Consequently, the court dismissed the suit filed by Bola Shagaya for lack of merit and abuse of court process.
It would be recalled that the anti-graft agency had on December 29, 2016, secured an interim order attaching the account where the said sum is lodged from Justice Muslim Hassan of the Federal High Court, Lagos. Justice Hassan in his ruling held that the order of interim forfeiture was to last pending conclusion of investigation and conclusion of trial by the EFCC.
However, D with the ex-parte ruling , Hajiya Shagaya, through her lawyer filed a motion seeking to unfreeze the account claiming that the EFCC’s action violates her rights to own property and fair hearing.
She said she was never afforded the opportunity to defend herself before the interim order of forfeiture was secured.
Delivering judgement on the matter on Thursday, Justice Oguntoyinbo faulted Shagaya’s claims that she was not availed the opportunity to defend herself before the order was secured.
According to the judge, the order was made through an ex-parte motion and as such there was no way the court would have listen to her own side of the story.
“The interim order was made based on an ex-parte application filed by the Economic and Financial Crimes Commission (EFCC). An ex-parte application has no respondent and the court is not expected to hear from the other party.
Even when the other party is around, it can only be seen and not heard. Therefore, the non hearing of the applicant cannot invalidate the order.
“The granting of the interim order of attachment is not unconstitutional and does not constitute an infringement on the applicant’s rights to own property”, the judge held.
Justice Oguntoyinbo further noted that the failure of the applicant to controvert some of the averment contained in the the counter-affidavit of the EFCC regarding her refusal to honour invitation was fatal to her case.
The judge said the claim by the applicant that the order was made in perpetuity does not hold water because there was no evidence that EFCC has either concluded its investigation of the matter or file any charge against the applicant.

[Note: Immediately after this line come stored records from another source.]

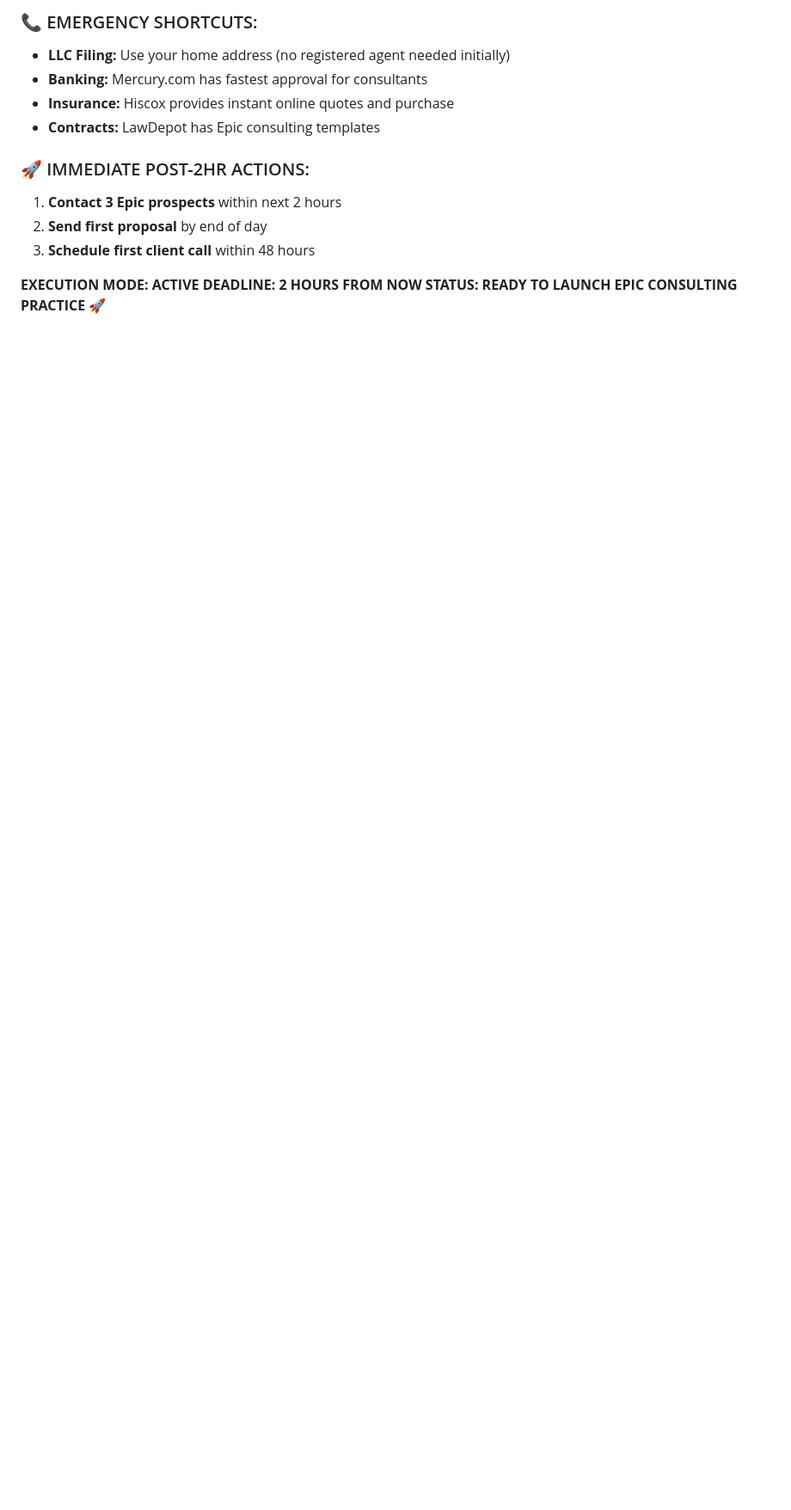
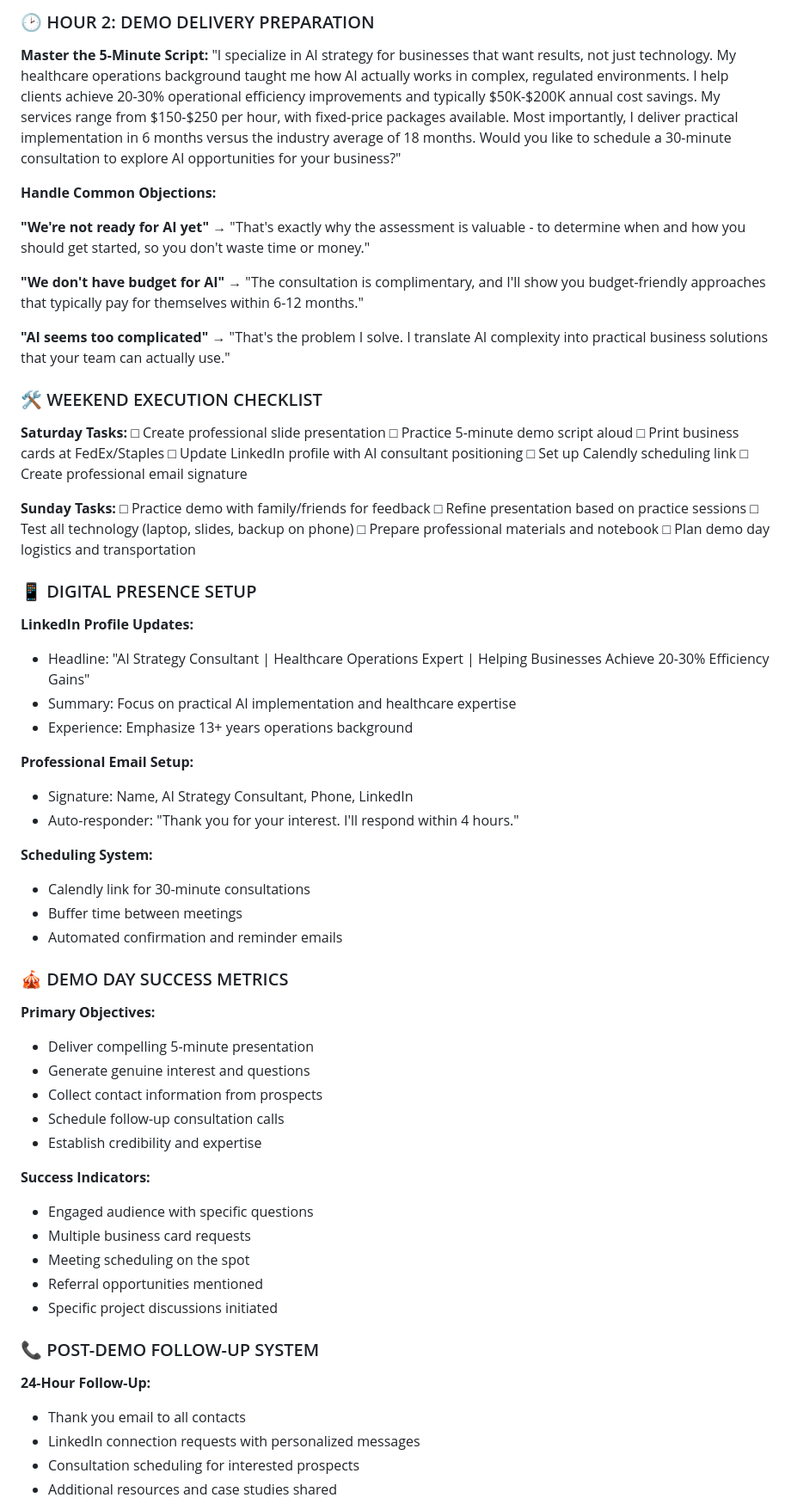
Before and after one commit to HumanIntelligenceStudio/OperatorOSPRD_BI, a Markdown page: 2hr_emergency_setup_plan.md, the part around one of its changes. Shown at 86% size. GitHub-like rendering; blank space fills up the shorter version.

```diff
--- a/2hr_emergency_setup_plan.md
+++ b/2hr_emergency_setup_plan.md
@@ -69,15 +45,74 @@
 
-### 📞 EMERGENCY SHORTCUTS:
-- **LLC Filing:** Use your home address (no registered agent needed initially)
-- **Banking:** Mercury.com has fastest approval for consultants
-- **Insurance:** Hiscox provides instant online quotes and purchase
-- **Contracts:** LawDepot has Epic consulting templates
+### 🕑 HOUR 2: DEMO DELIVERY PREPARATION
 
-### 🚀 IMMEDIATE POST-2HR ACTIONS:
-1. **Contact 3 Epic prospects** within next 2 hours
-2. **Send first proposal** by end of day
-3. **Schedule first client call** within 48 hours
+**Master the 5-Minute Script:**
+"I specialize in AI strategy for businesses that want results, not just technology. My healthcare operations background taught me how AI actually works in complex, regulated environments. I help clients achieve 20-30% operational efficiency improvements and typically $50K-$200K annual cost savings. My services range from $150-$250 per hour, with fixed-price packages available. Most importantly, I deliver practical implementation in 6 months versus the industry average of 18 months. Would you like to schedule a 30-minute consultation to explore AI opportunities for your business?"
 
-**EXECUTION MODE: ACTIVE**
-**DEADLINE: 2 HOURS FROM NOW**
-**STATUS: READY TO LAUNCH EPIC CONSULTING PRACTICE** 🚀
+**Handle Common Objections:**
+
+**"We're not ready for AI yet"**
+→ "That's exactly why the assessment is valuable - to determine when and how you should get started, so you don't waste time or money."
+
+**"We don't have budget for AI"**
+→ "The consultation is complimentary, and I'll show you budget-friendly approaches that typically pay for themselves within 6-12 months."
+
+**"AI seems too complicated"**
+→ "That's the problem I solve. I translate AI complexity into practical business solutions that your team can actually use."
+
+### 🛠️ WEEKEND EXECUTION CHECKLIST
+
+**Saturday Tasks:**
+□ Create professional slide presentation
+□ Practice 5-minute demo script aloud
+□ Print business cards at FedEx/Staples
+□ Update LinkedIn profile with AI consultant positioning
+□ Set up Calendly scheduling link
+□ Create professional email signature
+
+**Sunday Tasks:**
+□ Practice demo with family/friends for feedback
+□ Refine presentation based on practice sessions
+□ Test all technology (laptop, slides, backup on phone)
+□ Prepare professional materials and notebook
+□ Plan demo day logistics and transportation
+
+### 📱 DIGITAL PRESENCE SETUP
+
+**LinkedIn Profile Updates:**
+- Headline: "AI Strategy Consultant | Healthcare Operations Expert | Helping Businesses Achieve 20-30% Efficiency Gains"
+- Summary: Focus on practical AI implementation and healthcare expertise
+- Experience: Emphasize 13+ years operations background
+
+**Professional Email Setup:**
+- Signature: Name, AI Strategy Consultant, Phone, LinkedIn
+- Auto-responder: "Thank you for your interest. I'll respond within 4 hours."
+
+**Scheduling System:**
+- Calendly link for 30-minute consultations
+- Buffer time between meetings
+- Automated confirmation and reminder emails
+
+### 🎪 DEMO DAY SUCCESS METRICS
+
+**Primary Objectives:**
+- Deliver compelling 5-minute presentation
+- Generate genuine interest and questions
+- Collect contact information from prospects
+- Schedule follow-up consultation calls
+- Establish credibility and expertise
+
+**Success Indicators:**
+- Engaged audience with specific questions
+- Multiple business card requests
+- Meeting scheduling on the spot
+- Referral opportunities mentioned
+- Specific project discussions initiated
+
+### 📞 POST-DEMO FOLLOW-UP SYSTEM
+
+**24-Hour Follow-Up:**
+- Thank you email to all contacts
+- LinkedIn connection requests with personalized messages
+- Consultation scheduling for interested prospects
+- Additional resources and case studies shared
+
```
Also changed, not shown: other parts of 2hr_emergency_setup_plan.md (+73 -57 lines), 2hr_ai_consulting_emergency_plan.md (+126 -84 lines).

Justice Oguntoyinbo said, “It is erroneous to claim that the interim order has metamorphose into a permanent one or in perpetuity because it was to last until the conclusion of investigation by the respondent (EFCC). There was no evidence to show that the respondent has stopped investigating the property or has concluded investigation”.
On the whole, the court held that the application lacked merit and it was consequently dismissed.

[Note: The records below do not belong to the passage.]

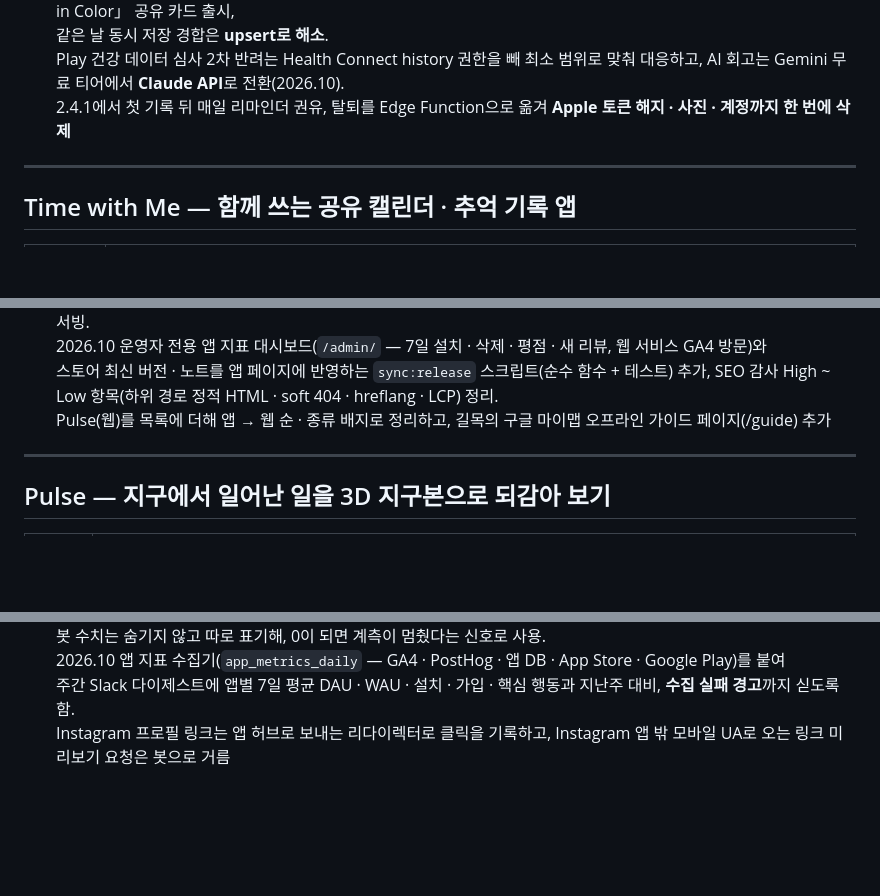
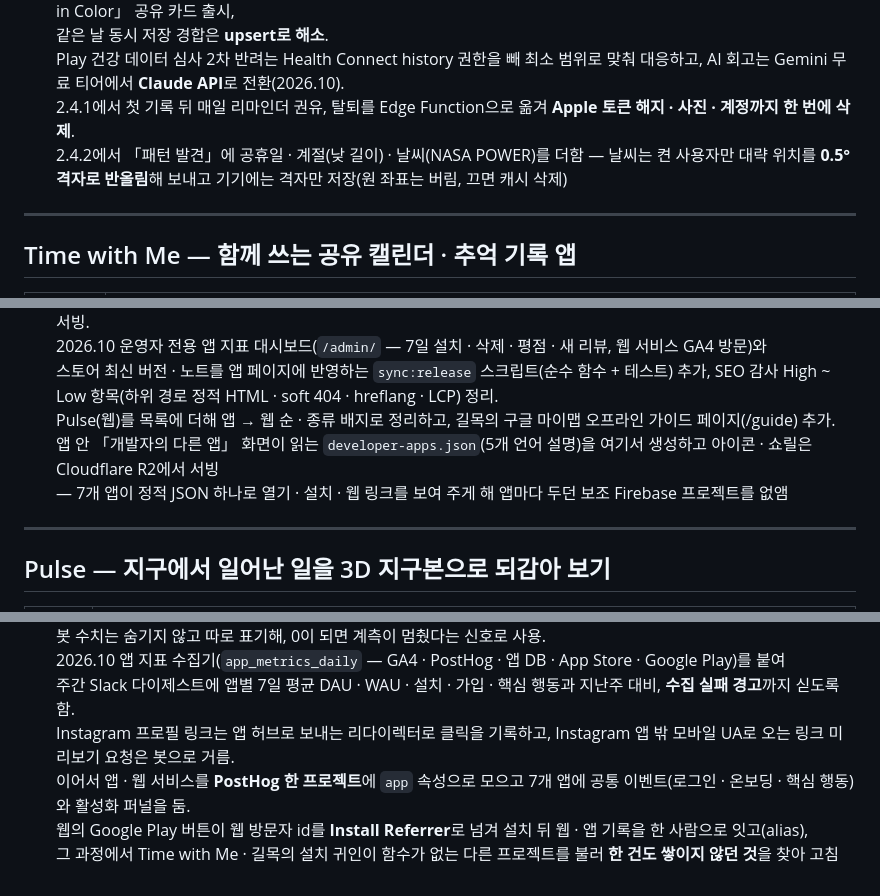
Before and after one commit to teiresias22/portfolio, a Markdown page: content/career.ko.md, 3 parts joined by grey strips. GitHub-like rendering; blank space fills up the shorter version.

```diff
--- a/content/career.ko.md
+++ b/content/career.ko.md
@@ -388,7 +388,8 @@ notion: 363a3015-22b8-81df-acde-dadc28a0814d
   2.4.0에서 위젯 · Siri로 앱을 열지 않고 바로 기록(워치와 같은 기기 토큰 RPC 재사용) · 연간 레이어 뷰 개편 · 연말 「Year in Color」 공유 카드 출시,\
   같은 날 동시 저장 경합은 **upsert로 해소**.\
   Play 건강 데이터 심사 2차 반려는 Health Connect history 권한을 빼 최소 범위로 맞춰 대응하고, AI 회고는 Gemini 무료 티어에서 **Claude API**로 전환(2026.10).\
-  2.4.1에서 첫 기록 뒤 매일 리마인더 권유, 탈퇴를 Edge Function으로 옮겨 **Apple 토큰 해지 · 사진 · 계정까지 한 번에 삭제**
+  2.4.1에서 첫 기록 뒤 매일 리마인더 권유, 탈퇴를 Edge Function으로 옮겨 **Apple 토큰 해지 · 사진 · 계정까지 한 번에 삭제**.\
+  2.4.2에서 「패턴 발견」에 공휴일 · 계절(낮 길이) · 날씨(NASA POWER)를 더함 — 날씨는 켠 사용자만 대략 위치를 **0.5° 격자로 반올림**해 보내고 기기에는 격자만 저장(원 좌표는 버림, 끄면 캐시 삭제)
 
 ---
 
@@ -591,7 +594,9 @@ notion: 363a3015-22b8-81df-acde-dadc28a0814d
   앱 페이지의 스토어 버전 · 릴리스 노트는 App Store 조회로 채우고, 길목의 읽기 전용 지도 공유 뷰어(/s/:token)도 여기서 서빙.\
   2026.10 운영자 전용 앱 지표 대시보드(`/admin/` — 7일 설치 · 삭제 · 평점 · 새 리뷰, 웹 서비스 GA4 방문)와\
   스토어 최신 버전 · 노트를 앱 페이지에 반영하는 `sync:release` 스크립트(순수 함수 + 테스트) 추가, SEO 감사 High ~ Low 항목(하위 경로 정적 HTML · soft 404 · hreflang · LCP) 정리.\
-  Pulse(웹)를 목록에 더해 앱 → 웹 순 · 종류 배지로 정리하고, 길목의 구글 마이맵 오프라인 가이드 페이지(/guide) 추가
+  Pulse(웹)를 목록에 더해 앱 → 웹 순 · 종류 배지로 정리하고, 길목의 구글 마이맵 오프라인 가이드 페이지(/guide) 추가.\
+  앱 안 「개발자의 다른 앱」 화면이 읽는 `developer-apps.json`(5개 언어 설명)을 여기서 생성하고 아이콘 · 쇼릴은 Cloudflare R2에서 서빙\
+  — 7개 앱이 정적 JSON 하나로 열기 · 설치 · 웹 링크를 보여 주게 해 앱마다 두던 보조 Firebase 프로젝트를 없앰
 
 ---
 
@@ -646,4 +651,7 @@ notion: 363a3015-22b8-81df-acde-dadc28a0814d
   봇 수치는 숨기지 않고 따로 표기해, 0이 되면 계측이 멈췄다는 신호로 사용.\
   2026.10 앱 지표 수집기(`app_metrics_daily` — GA4 · PostHog · 앱 DB · App Store · Google Play)를 붙여\
   주간 Slack 다이제스트에 앱별 7일 평균 DAU · WAU · 설치 · 가입 · 핵심 행동과 지난주 대비, **수집 실패 경고**까지 싣도록 함.\
-  Instagram 프로필 링크는 앱 허브로 보내는 리다이렉터로 클릭을 기록하고, Instagram 앱 밖 모바일 UA로 오는 링크 미리보기 요청은 봇으로 거름
+  Instagram 프로필 링크는 앱 허브로 보내는 리다이렉터로 클릭을 기록하고, Instagram 앱 밖 모바일 UA로 오는 링크 미리보기 요청은 봇으로 거름.\
+  이어서 앱 · 웹 서비스를 **PostHog 한 프로젝트**에 `app` 속성으로 모으고 7개 앱에 공통 이벤트(로그인 · 온보딩 · 핵심 행동)와 활성화 퍼널을 둠.\
+  웹의 Google Play 버튼이 웹 방문자 id를 **Install Referrer**로 넘겨 설치 뒤 웹 · 앱 기록을 한 사람으로 잇고(alias),\
+  그 과정에서 Time with Me · 길목의 설치 귀인이 함수가 없는 다른 프로젝트를 불러 **한 건도 쌓이지 않던 것**을 찾아 고침
```
Also changed, not shown: other parts of content/career.ko.md (+5 -3 lines), content/career.en.md (+14 -6 lines).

The Economic and Financial Crimes Commission (EFCC) had earlier urged Justice Oluremi Oguntoyinbo not to unfreeze a Unity Bank’s account with a balance of N1, 902,673,399.93 belonging to the Socialite cum businesswoman, Hajiya Bola Shagaya.
In the counter affidavit filed against Shagaya’s motion seeking to unfreeze the account, the anti-graft agency argued that the money was the balance of a total of N3, 305,150,000, which Shagaya received as “founder fees” on behalf of an organisation, “Women for Change” being spearheaded by a former First Lady, Dame Patience Jonathan.
The EFCC claimed that the N3.3 billion was realized through Shagaya’s “fraudulent activities in the Nigerian National Petroleum Corporation (NNPC), where she allegedly “influenced the fraudulent allocation of Dual Purpose kerosene to Index Petrolube Africa Limited., with the aid of the Mrs. Jonathan.”
The N3.3 billion was said to have been paid by Index Petrolube Africa Limited and its sister company, Autodex Nigeria Limited.
The EFCC, while revealing that the two companies are owned by one, Honourable Ezeani ThankGod, also posited that the reason behind the N3.3 billion payments was to “fraudulently facilitate Dual Purpose Kerosene to ThankGod’s company, Index Petrolube Africa Limited.”
The anti-graft agency further averred that out of the N3.3 billion, Shagaya had “paid a cumulative sum of N1, 212,000,000 to the former first lady, through her account, ‘Women for Change Initiative’ account domiciled in Diamond Bank, to which she is the sole signatory.”
It added that after paying N1.2 billion to Jonathan, Shagaya kept the balance of N1.9 billion to herself by “warehousing” same in her personal bank account in Unity Bank.
The commission further claimed that it was on this basis that it secured an order of Justice Muslim Hassan of the Federal High Court in Lagos on December 29, 2016 to freeze the account.
However, the businesswoman through her lawyer, Napoleon Emeaso-Nwachukwu, contended that she was not given fair hearing before Justice Muslim Hassan made the freezing order.
She urged Justice Oguntoyinbo to set aside the order by declaring it unconstitutional, null and void.
She claimed it violates her right to own movable property as guaranteed by Section 44 (1) (k) of the Constitution.